Carex with Rhododendron
Ornamental grasses are wonderful foliage plants, and I've been growing them for ages. And so I should be - New Zealand has some wonderful smaller tussock grasses in its natural spaces, as well as larger specimen grasses with wonderful seed heads.
Tussock and Scree
Tussock and scree gardens became horribly popular for urban lazy-bones gardeners in the 1980s. Those of us with souls refused to be so small-minded and sterile, having just discovered the fluffy English Cottage garden look. Now (in 2010) rounded river stones have become the garden designer's plaything, providing such an easy (and unimaginative?) textural contrast for grasses. Large tussock swathes in round river stones are now de rigeur for local council landscaping, road frontages of new country houses, and front yard in town apartments.
Cortaderia - Toe Toe Grass
New Zealand is a naturally grassy country anyway. Several native Carex varieties come and go in my garden - shining rusty reds, dead-looking browns, and golden yellows. I am well provided with Carex offspring - particularly in my vegetable garden where a long stalked brown tussock is a particularly keen parent. How terribly useful!
In late summer, seed heads of the New Zealand native Anemanthele lessoniana (a fountain shaped larger grass) drape themselves like strands of a million cobwebs. The look is quite magical, particularly when there's been a morning dew. I grow a lot of this grass, preferring to plant it in gentle curves. There are always plenty of self-sown seedlings to pot up for the next big planting plan, too.

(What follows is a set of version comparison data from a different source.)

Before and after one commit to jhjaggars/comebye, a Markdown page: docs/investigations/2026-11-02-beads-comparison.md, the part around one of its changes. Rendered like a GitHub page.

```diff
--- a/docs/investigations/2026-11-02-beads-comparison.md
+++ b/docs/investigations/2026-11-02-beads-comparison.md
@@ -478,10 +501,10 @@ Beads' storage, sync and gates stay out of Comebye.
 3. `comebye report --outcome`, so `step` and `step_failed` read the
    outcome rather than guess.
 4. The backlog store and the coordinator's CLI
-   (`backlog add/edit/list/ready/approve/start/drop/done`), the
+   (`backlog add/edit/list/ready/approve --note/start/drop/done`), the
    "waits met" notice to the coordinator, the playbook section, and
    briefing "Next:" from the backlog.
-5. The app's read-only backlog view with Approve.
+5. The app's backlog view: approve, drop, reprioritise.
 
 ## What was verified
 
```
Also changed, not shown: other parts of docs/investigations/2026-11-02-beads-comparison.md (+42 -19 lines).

Bowles Golden Grass
Bowles Golden Grass
A special small grass which grows in my garden and always grabs my attention in spring is Bowles Golden Grass. Seedlings pop up here and there, but it's never been a nuisance. I bought one pot of it for fifty cents at a nursery sale years ago.
Other ornamental non-native grasses I've bought from nurseries include different varieties of Miscanthus and Calamagrostis. One grass that I'm not allowed to grow is Pennisetum, so naturally I think it is the most incredibly beautiful plant in the gardening world, and I want some. It's definitely a case of 'The grass is greener...' (or more purple, in the case of Pennisetum).

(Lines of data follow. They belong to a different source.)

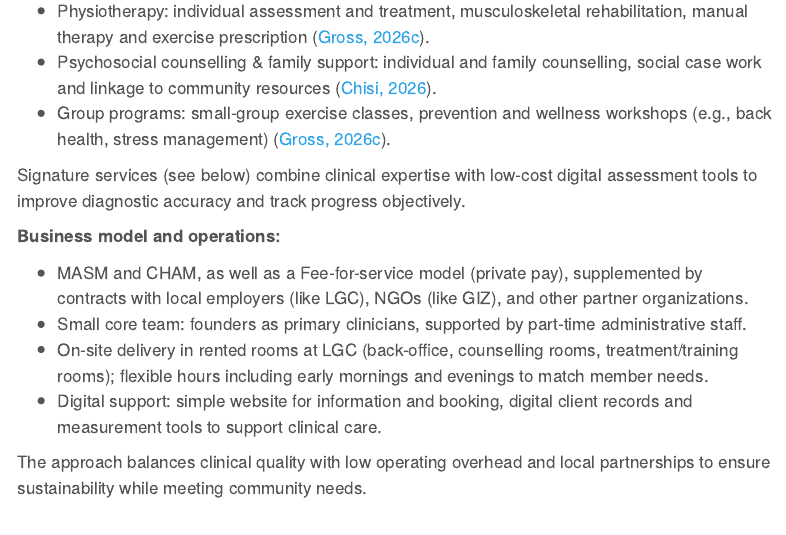
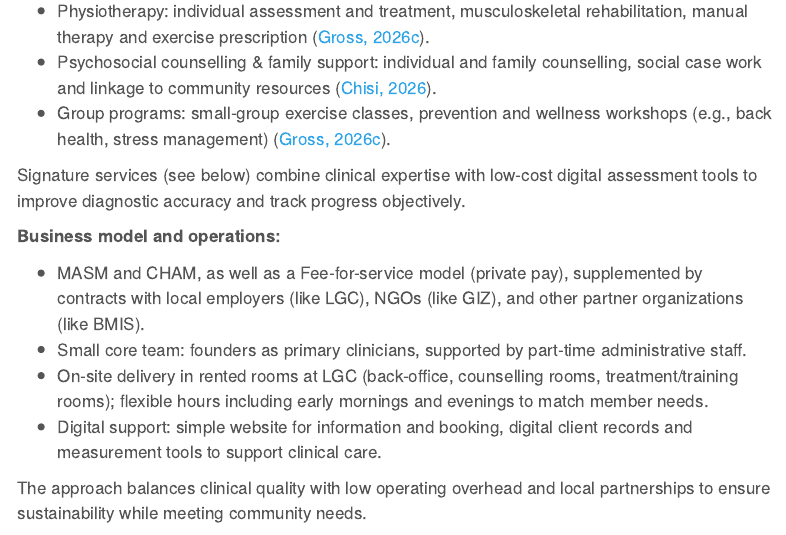
Before and after one commit to DrBenjamin/Businessplan, a Quarto document (Businessplan.qmd): the page in a window 1100 px wide, from 1850 px down. Rendered offline with R 4.5, knitr and Pandoc in place of Quarto, with nearby package versions; menus at the side of the page are left out.

Commit message:
added BMIS

```diff
--- a/Businessplan.qmd
+++ b/Businessplan.qmd
@@ -122,7 +122,7 @@ Signature services (see below) combine clinical expertise with low-cost digital
 
 **Business model and operations:**
 
-- MASM and CHAM, as well as a Fee-for-service model (private pay), supplemented by contracts with local employers (like LGC), NGOs (like GIZ), and other partner organizations.
+- MASM and CHAM, as well as a Fee-for-service model (private pay), supplemented by contracts with local employers (like LGC), NGOs (like GIZ), and other partner organizations (like BMIS).
 - Small core team: founders as primary clinicians, supported by part-time administrative staff.
 - On-site delivery in rented rooms at LGC (back-office, counselling rooms, treatment/training rooms); flexible hours including early mornings and evenings to match member needs.
 - Digital support: simple website for information and booking, digital client records and measurement tools to support clinical care.
```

Finally, a word for the colour conscious. Grasses are definitely not just green. You'll find a huge range of shades - golds, russets, cool blues, rich tans and browns, even rose pinks and reds. Grasses are wonderful foliage plants - go on! Grow some!